> WHAT IS REQUIRED: If a line in the entries includes "spec", show that line.
------ RECORD EXTRACTS
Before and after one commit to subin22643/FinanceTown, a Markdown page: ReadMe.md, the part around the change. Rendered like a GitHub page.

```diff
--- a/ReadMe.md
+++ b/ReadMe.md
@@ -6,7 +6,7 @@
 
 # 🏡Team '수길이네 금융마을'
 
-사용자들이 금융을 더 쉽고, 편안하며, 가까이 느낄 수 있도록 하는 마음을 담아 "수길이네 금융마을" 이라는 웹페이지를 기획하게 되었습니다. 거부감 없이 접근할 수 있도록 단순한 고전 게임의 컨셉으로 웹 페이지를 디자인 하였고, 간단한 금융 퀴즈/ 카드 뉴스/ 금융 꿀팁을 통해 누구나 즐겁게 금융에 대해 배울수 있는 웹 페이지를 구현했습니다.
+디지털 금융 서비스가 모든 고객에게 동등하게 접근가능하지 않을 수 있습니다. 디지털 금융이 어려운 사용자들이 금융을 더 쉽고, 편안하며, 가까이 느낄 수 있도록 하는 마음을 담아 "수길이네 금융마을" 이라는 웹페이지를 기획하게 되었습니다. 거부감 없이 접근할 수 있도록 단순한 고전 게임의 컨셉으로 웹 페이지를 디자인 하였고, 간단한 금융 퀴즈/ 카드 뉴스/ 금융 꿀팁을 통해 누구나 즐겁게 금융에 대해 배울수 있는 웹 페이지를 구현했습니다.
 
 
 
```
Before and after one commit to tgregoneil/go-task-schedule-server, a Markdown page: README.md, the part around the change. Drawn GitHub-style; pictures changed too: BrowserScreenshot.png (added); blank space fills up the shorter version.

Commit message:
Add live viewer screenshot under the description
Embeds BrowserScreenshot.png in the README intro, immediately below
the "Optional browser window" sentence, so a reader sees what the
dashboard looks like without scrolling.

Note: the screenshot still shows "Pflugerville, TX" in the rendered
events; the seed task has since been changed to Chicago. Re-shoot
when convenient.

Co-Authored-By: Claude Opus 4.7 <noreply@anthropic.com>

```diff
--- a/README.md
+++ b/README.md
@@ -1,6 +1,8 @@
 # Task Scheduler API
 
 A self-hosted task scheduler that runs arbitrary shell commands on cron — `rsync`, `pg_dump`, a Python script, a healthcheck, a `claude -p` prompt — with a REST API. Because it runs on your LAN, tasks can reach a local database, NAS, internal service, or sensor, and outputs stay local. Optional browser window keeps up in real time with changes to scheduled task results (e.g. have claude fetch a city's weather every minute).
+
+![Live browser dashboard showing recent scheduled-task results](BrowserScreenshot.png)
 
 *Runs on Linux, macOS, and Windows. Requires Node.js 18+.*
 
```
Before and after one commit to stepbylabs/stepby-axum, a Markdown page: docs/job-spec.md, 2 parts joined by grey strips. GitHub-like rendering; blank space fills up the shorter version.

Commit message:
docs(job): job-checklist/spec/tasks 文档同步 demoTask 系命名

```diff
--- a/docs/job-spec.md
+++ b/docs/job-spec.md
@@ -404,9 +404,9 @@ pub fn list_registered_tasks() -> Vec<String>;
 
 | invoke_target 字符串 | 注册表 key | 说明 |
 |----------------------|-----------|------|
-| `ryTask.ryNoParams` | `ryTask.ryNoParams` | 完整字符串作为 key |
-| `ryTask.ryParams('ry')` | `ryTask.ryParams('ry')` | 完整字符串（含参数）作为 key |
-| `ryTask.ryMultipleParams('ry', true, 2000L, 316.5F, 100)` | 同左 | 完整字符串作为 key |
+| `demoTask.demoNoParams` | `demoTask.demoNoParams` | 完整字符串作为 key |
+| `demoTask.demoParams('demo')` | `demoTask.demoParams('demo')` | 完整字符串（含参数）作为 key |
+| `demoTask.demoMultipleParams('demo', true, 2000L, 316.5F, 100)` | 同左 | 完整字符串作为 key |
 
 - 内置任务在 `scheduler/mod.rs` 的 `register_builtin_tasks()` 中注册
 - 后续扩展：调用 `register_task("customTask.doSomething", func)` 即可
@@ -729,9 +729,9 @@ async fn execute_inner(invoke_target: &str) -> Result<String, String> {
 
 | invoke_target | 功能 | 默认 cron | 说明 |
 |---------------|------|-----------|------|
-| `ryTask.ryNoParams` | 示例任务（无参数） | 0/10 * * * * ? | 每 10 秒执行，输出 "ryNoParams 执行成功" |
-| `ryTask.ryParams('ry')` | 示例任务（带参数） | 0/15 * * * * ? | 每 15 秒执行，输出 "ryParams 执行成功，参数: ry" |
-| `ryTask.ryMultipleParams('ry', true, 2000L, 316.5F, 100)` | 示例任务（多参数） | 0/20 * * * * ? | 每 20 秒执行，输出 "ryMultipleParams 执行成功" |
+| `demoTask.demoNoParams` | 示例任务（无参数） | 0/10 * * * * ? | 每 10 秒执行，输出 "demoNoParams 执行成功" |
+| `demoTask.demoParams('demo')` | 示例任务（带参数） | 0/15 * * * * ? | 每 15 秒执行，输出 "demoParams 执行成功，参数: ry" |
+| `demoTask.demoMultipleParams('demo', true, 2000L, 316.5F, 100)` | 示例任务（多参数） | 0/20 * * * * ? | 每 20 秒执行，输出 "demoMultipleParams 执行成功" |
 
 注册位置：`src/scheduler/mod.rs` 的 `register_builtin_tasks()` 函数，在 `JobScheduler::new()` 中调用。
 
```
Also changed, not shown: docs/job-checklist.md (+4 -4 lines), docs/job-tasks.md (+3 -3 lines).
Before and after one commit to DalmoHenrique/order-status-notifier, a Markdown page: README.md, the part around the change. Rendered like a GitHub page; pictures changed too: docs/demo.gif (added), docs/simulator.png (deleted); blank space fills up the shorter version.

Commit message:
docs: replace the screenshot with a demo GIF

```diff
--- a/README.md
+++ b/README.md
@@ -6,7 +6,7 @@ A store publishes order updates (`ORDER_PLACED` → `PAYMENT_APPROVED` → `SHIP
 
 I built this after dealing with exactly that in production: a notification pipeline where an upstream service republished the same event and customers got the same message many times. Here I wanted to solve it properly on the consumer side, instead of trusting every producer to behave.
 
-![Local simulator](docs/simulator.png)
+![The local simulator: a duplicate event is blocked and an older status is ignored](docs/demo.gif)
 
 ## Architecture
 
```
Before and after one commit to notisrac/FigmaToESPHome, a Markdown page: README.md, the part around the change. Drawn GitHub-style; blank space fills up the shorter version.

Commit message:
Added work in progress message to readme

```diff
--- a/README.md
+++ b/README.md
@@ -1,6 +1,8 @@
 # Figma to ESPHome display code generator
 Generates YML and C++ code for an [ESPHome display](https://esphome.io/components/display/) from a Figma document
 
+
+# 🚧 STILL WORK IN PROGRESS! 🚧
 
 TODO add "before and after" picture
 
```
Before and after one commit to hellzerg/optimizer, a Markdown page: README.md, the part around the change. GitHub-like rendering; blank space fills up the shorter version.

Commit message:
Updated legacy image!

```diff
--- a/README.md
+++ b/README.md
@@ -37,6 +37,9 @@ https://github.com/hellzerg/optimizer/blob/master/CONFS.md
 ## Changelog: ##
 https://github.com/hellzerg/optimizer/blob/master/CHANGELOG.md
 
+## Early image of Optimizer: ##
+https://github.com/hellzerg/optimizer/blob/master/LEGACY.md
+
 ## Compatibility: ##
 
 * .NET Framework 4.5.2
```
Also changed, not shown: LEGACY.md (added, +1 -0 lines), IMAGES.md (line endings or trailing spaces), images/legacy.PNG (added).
------------
> SOLUTION TO THIS EXERCISE:
Before and after one commit to stepbylabs/stepby-axum, a Markdown page: docs/job-spec.md, 2 parts joined by grey strips. GitHub-like rendering; blank space fills up the shorter version.
docs(job): job-checklist/spec/tasks 文档同步 demoTask 系命名
--- a/docs/job-spec.md
+++ b/docs/job-spec.md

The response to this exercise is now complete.